TASK BRIEF: Output the entries exactly as they appear. Pictures should not be included.

[RECORDS SHOWN]

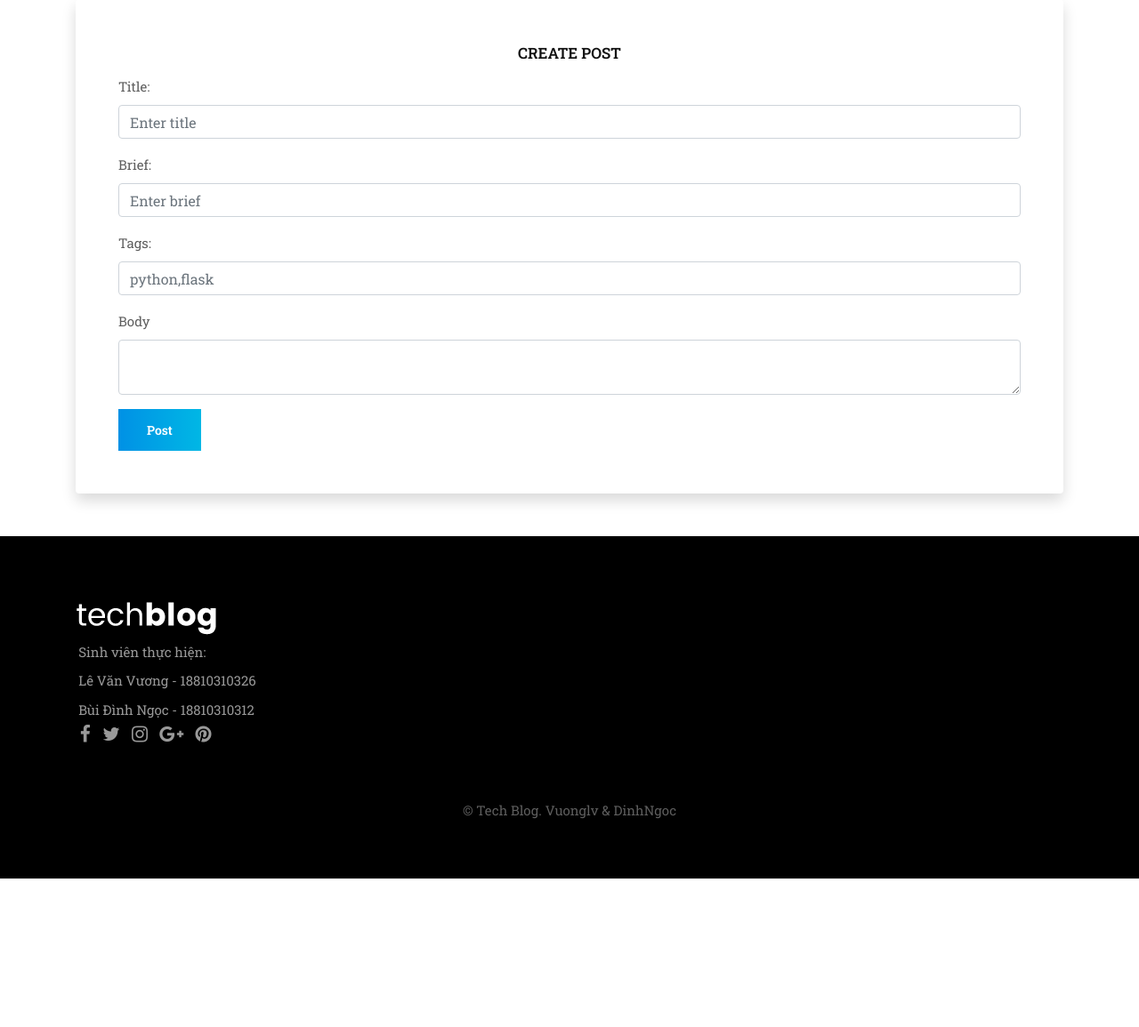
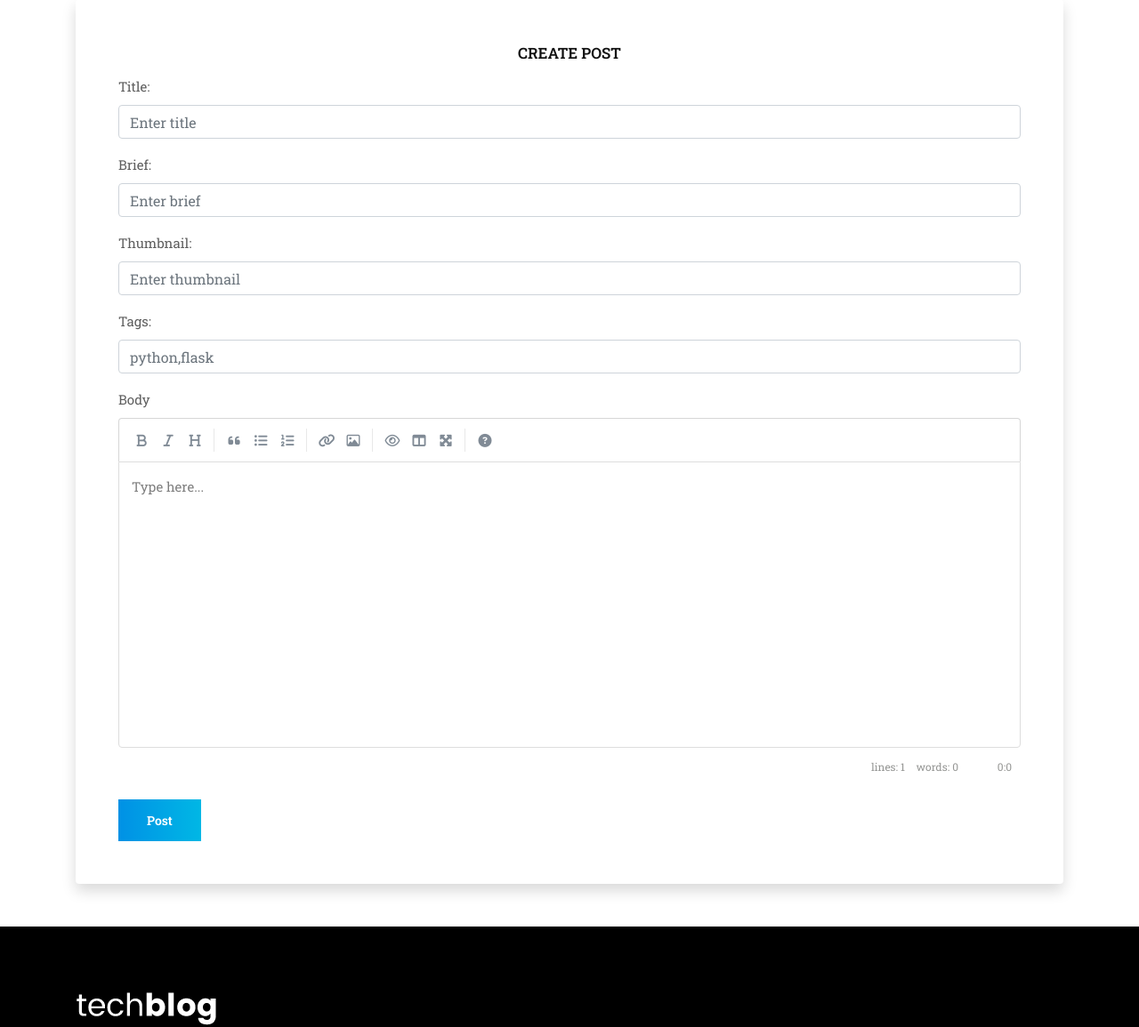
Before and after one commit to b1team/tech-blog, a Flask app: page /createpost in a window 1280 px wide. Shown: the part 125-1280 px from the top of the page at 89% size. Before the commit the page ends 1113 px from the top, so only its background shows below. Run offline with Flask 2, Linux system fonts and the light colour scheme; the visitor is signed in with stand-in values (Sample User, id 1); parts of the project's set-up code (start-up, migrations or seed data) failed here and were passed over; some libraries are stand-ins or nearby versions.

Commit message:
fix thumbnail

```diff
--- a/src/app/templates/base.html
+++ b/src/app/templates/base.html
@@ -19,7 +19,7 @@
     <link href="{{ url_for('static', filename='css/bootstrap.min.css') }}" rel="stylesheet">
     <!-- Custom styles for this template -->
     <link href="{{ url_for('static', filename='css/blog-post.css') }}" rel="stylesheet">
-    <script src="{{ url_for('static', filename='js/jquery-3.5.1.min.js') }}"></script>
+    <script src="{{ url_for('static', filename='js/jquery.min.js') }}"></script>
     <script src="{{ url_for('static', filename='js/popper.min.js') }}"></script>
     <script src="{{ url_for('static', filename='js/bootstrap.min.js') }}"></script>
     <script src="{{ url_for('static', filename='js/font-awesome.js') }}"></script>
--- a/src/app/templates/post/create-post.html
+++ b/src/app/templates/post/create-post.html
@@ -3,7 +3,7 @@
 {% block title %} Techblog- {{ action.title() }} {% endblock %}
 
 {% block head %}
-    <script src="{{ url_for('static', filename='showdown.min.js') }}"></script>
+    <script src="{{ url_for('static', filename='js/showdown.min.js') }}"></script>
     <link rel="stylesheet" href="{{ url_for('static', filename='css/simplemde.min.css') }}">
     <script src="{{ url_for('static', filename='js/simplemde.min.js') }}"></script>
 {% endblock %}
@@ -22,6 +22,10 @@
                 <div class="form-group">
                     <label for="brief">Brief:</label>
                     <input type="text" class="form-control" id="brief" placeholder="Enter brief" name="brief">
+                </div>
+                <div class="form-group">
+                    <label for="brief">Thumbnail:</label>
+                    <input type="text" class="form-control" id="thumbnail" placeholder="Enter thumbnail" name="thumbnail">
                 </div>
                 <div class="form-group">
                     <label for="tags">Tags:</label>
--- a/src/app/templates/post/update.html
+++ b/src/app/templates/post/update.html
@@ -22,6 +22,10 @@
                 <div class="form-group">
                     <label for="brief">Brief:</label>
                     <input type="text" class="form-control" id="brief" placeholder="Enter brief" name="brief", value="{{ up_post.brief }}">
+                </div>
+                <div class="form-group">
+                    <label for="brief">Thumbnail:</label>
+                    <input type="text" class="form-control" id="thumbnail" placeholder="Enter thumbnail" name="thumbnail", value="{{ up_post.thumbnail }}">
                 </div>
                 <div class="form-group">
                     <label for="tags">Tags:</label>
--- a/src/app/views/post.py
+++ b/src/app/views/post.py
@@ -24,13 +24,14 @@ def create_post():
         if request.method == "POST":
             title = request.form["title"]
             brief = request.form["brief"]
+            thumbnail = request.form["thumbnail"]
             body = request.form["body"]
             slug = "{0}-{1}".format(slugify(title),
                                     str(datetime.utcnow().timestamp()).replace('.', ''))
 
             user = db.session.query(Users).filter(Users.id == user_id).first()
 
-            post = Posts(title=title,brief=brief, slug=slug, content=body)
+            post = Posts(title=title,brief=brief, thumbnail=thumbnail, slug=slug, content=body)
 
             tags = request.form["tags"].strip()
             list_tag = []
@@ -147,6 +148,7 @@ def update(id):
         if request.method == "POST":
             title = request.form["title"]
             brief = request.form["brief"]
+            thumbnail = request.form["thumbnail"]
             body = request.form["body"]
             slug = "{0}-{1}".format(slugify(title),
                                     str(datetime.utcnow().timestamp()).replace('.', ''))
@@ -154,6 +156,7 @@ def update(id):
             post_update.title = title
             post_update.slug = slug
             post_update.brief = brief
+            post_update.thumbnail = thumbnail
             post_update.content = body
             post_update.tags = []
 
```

[/RECORDS SHOWN]

OUTPUT FOR THIS TASK:
Before and after one commit to b1team/tech-blog, a Flask app: page /createpost in a window 1280 px wide. Shown: the part 125-1280 px from the top of the page at 89% size. Before the commit the page ends 1113 px from the top, so only its background shows below. Run offline with Flask 2, Linux system fonts and the light colour scheme; the visitor is signed in with stand-in values (Sample User, id 1); parts of the project's set-up code (start-up, migrations or seed data) failed here and were passed over; some libraries are stand-ins or nearby versions.

Commit message:
fix thumbnail

```diff
--- a/src/app/templates/base.html
+++ b/src/app/templates/base.html
@@ -19,7 +19,7 @@
     <link href="{{ url_for('static', filename='css/bootstrap.min.css') }}" rel="stylesheet">
     <!-- Custom styles for this template -->
     <link href="{{ url_for('static', filename='css/blog-post.css') }}" rel="stylesheet">
-    <script src="{{ url_for('static', filename='js/jquery-3.5.1.min.js') }}"></script>
+    <script src="{{ url_for('static', filename='js/jquery.min.js') }}"></script>
     <script src="{{ url_for('static', filename='js/popper.min.js') }}"></script>
     <script src="{{ url_for('static', filename='js/bootstrap.min.js') }}"></script>
     <script src="{{ url_for('static', filename='js/font-awesome.js') }}"></script>
--- a/src/app/templates/post/create-post.html
+++ b/src/app/templates/post/create-post.html
@@ -3,7 +3,7 @@
 {% block title %} Techblog- {{ action.title() }} {% endblock %}
 
 {% block head %}
-    <script src="{{ url_for('static', filename='showdown.min.js') }}"></script>
+    <script src="{{ url_for('static', filename='js/showdown.min.js') }}"></script>
     <link rel="stylesheet" href="{{ url_for('static', filename='css/simplemde.min.css') }}">
     <script src="{{ url_for('static', filename='js/simplemde.min.js') }}"></script>
 {% endblock %}
@@ -22,6 +22,10 @@
                 <div class="form-group">
                     <label for="brief">Brief:</label>
                     <input type="text" class="form-control" id="brief" placeholder="Enter brief" name="brief">
+                </div>
+                <div class="form-group">
+                    <label for="brief">Thumbnail:</label>
+                    <input type="text" class="form-control" id="thumbnail" placeholder="Enter thumbnail" name="thumbnail">
                 </div>
                 <div class="form-group">
                     <label for="tags">Tags:</label>
--- a/src/app/templates/post/update.html
+++ b/src/app/templates/post/update.html
@@ -22,6 +22,10 @@
                 <div class="form-group">
                     <label for="brief">Brief:</label>
                     <input type="text" class="form-control" id="brief" placeholder="Enter brief" name="brief", value="{{ up_post.brief }}">
+                </div>
+                <div class="form-group">
+                    <label for="brief">Thumbnail:</label>
+                    <input type="text" class="form-control" id="thumbnail" placeholder="Enter thumbnail" name="thumbnail", value="{{ up_post.thumbnail }}">
                 </div>
                 <div class="form-group">
                     <label for="tags">Tags:</label>
--- a/src/app/views/post.py
+++ b/src/app/views/post.py
@@ -24,13 +24,14 @@ def create_post():
         if request.method == "POST":
             title = request.form["title"]
             brief = request.form["brief"]
+            thumbnail = request.form["thumbnail"]
             body = request.form["body"]
             slug = "{0}-{1}".format(slugify(title),
                                     str(datetime.utcnow().timestamp()).replace('.', ''))
 
             user = db.session.query(Users).filter(Users.id == user_id).first()
 
-            post = Posts(title=title,brief=brief, slug=slug, content=body)
+            post = Posts(title=title,brief=brief, thumbnail=thumbnail, slug=slug, content=body)
 
             tags = request.form["tags"].strip()
             list_tag = []
@@ -147,6 +148,7 @@ def update(id):
         if request.method == "POST":
             title = request.form["title"]
             brief = request.form["brief"]
+            thumbnail = request.form["thumbnail"]
             body = request.form["body"]
             slug = "{0}-{1}".format(slugify(title),
                                     str(datetime.utcnow().timestamp()).replace('.', ''))
@@ -154,6 +156,7 @@ def update(id):
             post_update.title = title
             post_update.slug = slug
             post_update.brief = brief
+            post_update.thumbnail = thumbnail
             post_update.content = body
             post_update.tags = []
 
```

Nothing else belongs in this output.